But make no mistake, Andrew Scheer follows other Conservative leaders—like Doug Ford—and will cut billions from health care if he’s given the chance.
How do we know? It’s clear that to achieve his balanced budget promise “Scheer would have to dramatically cut spending.” And when it comes to health care, cutting is just what Conservatives do. Sure, they’ll probably call it “finding efficiencies” during the campaign. But after the votes are cast, it is always cuts and more cuts to the things you rely on—like health care.
On health care, the best predictor of future behaviour is past behaviour
Let’s take Andrew Scheer’s old boss and political mentor, Stephen Harper, as just one example.
In the 2011 election, Harper promised to continue increasing federal health care transfers at six percent per year. “We have been very consistent on this,” Harper said of the funding provinces were counting on to improve hospitals and hire nurses to care for an aging population.
But after the election, without consulting the provinces, Harper broke that promise. He cut $36-billion in planned health care funding by slashing the increases in half—cuts the Premiers warned “will mean less money available for nurses and doctors and health care."
Worse yet, he tried to hide this from Canadians by burying the details deep in the 2014 Budget documents.
While Harper was fine with breaking his health care promise to Canadians, he certainly kept his wealthy and well-connected friends happy—ultimately cutting corporate taxes by $60-billion over his years in power.
This is all particularly worrying when we consider that “Stephen Harper continues to play a big role behind the scenes” in the Scheer’s Conservative Party, according to Ottawa insiders.
Are Scheer and Doug Ford “working towards the same goals” on health care?
Just like Stephen Harper, Ontario Premier Doug Ford also promised one thing on health care during his campaign and then did quite another once elected.

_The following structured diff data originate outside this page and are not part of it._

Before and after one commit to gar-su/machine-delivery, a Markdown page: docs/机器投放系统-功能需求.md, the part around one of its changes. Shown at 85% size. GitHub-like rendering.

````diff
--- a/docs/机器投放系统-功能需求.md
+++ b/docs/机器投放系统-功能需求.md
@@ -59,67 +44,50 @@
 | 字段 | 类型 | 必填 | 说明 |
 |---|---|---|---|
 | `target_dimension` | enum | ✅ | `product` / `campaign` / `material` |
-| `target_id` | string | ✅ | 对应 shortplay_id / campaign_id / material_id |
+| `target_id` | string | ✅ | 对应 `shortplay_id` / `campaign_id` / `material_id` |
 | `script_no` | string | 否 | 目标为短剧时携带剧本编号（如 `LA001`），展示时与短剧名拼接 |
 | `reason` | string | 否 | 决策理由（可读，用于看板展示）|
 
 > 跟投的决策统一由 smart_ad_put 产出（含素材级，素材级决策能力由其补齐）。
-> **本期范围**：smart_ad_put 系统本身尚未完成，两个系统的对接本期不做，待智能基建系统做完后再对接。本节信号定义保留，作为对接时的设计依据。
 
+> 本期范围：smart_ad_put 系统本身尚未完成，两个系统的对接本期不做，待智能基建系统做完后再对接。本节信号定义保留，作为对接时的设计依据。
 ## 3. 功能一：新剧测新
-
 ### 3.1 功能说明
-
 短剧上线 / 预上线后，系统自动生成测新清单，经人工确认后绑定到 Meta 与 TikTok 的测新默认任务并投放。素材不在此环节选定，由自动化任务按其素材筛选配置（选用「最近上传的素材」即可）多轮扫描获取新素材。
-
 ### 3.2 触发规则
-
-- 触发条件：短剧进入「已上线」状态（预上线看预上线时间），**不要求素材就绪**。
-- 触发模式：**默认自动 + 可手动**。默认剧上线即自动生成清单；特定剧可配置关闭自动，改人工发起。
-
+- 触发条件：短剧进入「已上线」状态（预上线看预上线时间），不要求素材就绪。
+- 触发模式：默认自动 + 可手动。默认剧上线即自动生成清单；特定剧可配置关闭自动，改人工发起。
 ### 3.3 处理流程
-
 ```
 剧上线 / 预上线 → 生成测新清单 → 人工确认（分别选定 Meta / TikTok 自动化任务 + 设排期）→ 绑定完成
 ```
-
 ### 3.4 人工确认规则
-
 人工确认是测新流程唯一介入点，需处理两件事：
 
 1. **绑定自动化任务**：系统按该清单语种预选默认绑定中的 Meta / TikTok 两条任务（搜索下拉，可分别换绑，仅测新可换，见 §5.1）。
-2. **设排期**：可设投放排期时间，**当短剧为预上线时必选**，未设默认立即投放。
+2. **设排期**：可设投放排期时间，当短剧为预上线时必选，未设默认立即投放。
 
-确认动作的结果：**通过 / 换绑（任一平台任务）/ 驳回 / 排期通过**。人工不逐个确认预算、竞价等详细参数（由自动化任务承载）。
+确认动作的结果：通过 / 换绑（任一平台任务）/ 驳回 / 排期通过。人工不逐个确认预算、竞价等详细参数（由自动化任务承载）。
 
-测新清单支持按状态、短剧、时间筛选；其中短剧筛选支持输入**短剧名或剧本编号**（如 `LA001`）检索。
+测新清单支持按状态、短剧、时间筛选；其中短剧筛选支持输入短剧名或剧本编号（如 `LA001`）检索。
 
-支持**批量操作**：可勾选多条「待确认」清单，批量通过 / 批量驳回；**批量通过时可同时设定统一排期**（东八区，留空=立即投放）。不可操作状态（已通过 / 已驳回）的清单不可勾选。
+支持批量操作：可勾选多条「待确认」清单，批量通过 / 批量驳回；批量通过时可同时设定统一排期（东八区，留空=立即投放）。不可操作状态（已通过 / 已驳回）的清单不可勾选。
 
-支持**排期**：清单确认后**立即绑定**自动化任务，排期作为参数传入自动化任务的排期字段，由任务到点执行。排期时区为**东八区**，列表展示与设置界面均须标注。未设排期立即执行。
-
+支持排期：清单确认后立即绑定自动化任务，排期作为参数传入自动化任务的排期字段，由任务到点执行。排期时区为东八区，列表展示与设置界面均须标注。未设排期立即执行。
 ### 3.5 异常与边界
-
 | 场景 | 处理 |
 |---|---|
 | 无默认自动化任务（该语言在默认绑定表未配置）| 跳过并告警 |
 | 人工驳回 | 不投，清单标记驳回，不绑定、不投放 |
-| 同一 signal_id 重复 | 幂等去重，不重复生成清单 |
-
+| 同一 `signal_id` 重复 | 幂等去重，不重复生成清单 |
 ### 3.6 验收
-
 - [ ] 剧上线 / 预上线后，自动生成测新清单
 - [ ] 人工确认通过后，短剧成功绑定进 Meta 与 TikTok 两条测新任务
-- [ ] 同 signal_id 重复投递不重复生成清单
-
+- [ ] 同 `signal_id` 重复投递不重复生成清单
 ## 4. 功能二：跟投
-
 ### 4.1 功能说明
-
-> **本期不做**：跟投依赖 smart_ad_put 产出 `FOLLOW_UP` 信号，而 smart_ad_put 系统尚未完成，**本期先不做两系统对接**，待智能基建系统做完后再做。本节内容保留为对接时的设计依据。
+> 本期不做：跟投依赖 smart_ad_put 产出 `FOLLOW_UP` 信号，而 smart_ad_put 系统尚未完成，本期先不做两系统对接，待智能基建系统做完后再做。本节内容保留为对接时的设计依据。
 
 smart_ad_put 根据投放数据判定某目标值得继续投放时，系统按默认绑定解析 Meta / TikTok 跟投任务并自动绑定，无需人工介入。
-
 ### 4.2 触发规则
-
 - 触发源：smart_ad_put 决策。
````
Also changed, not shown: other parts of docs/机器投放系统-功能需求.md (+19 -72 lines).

Ford’s “Plan for the People” makes no mention of cutting health care. In fact, Ford promised to invest billions of new dollars in mental health care and reduce hospital wait times by investing in 30,000 new long-term care beds. That was on top of his now infamous pledge that no one in the public sector would lose their job.
After the Ontario election, it was another story entirely. Ford cut a billion dollars from Toronto Public Health, despite warnings that people could die as a result. He slashed resources to ambulance services and life-saving harm reduction programs. He’s even hatched a secret plan to privatize health services and move Ontario towards a US-style, two-tiered system.
Despite protesting that he is his “own man,” Andrew Scheer hasn’t been shy about supporting Doug Ford through all of these cuts. When asked by reporters, Scheer even admitted he and Ford are “working towards the same goals.”
Does this mean he’ll follow Ford on health care cuts, or just on breaking election promises?
Conservative “business of healthcare” fundraiser raises serious questions
The fact that Andrew Scheer’s inner-circle of Conservative MPs—including “the next Finance Minister” Pierre Poilievre—were caught hosting a cash-for-access fundraiser dubbed “The Business of Healthcare” is also raising serious alarm bells.
If Scheer were elected Prime Minister, there are concerns he would not only be taking his cues from Doug Ford, but also from big corporations looking to turn a profit from health care services.
After all, it is the job of the federal government to defend the principals of the Canada Health Act—including guaranteeing Canadians have free, universal access to health care.
So the question is: Can a weak leader with close ties to Doug Ford, Stephen Harper, and wealthy special interests really be trusted to protect Canada’s cherished universal public health care system?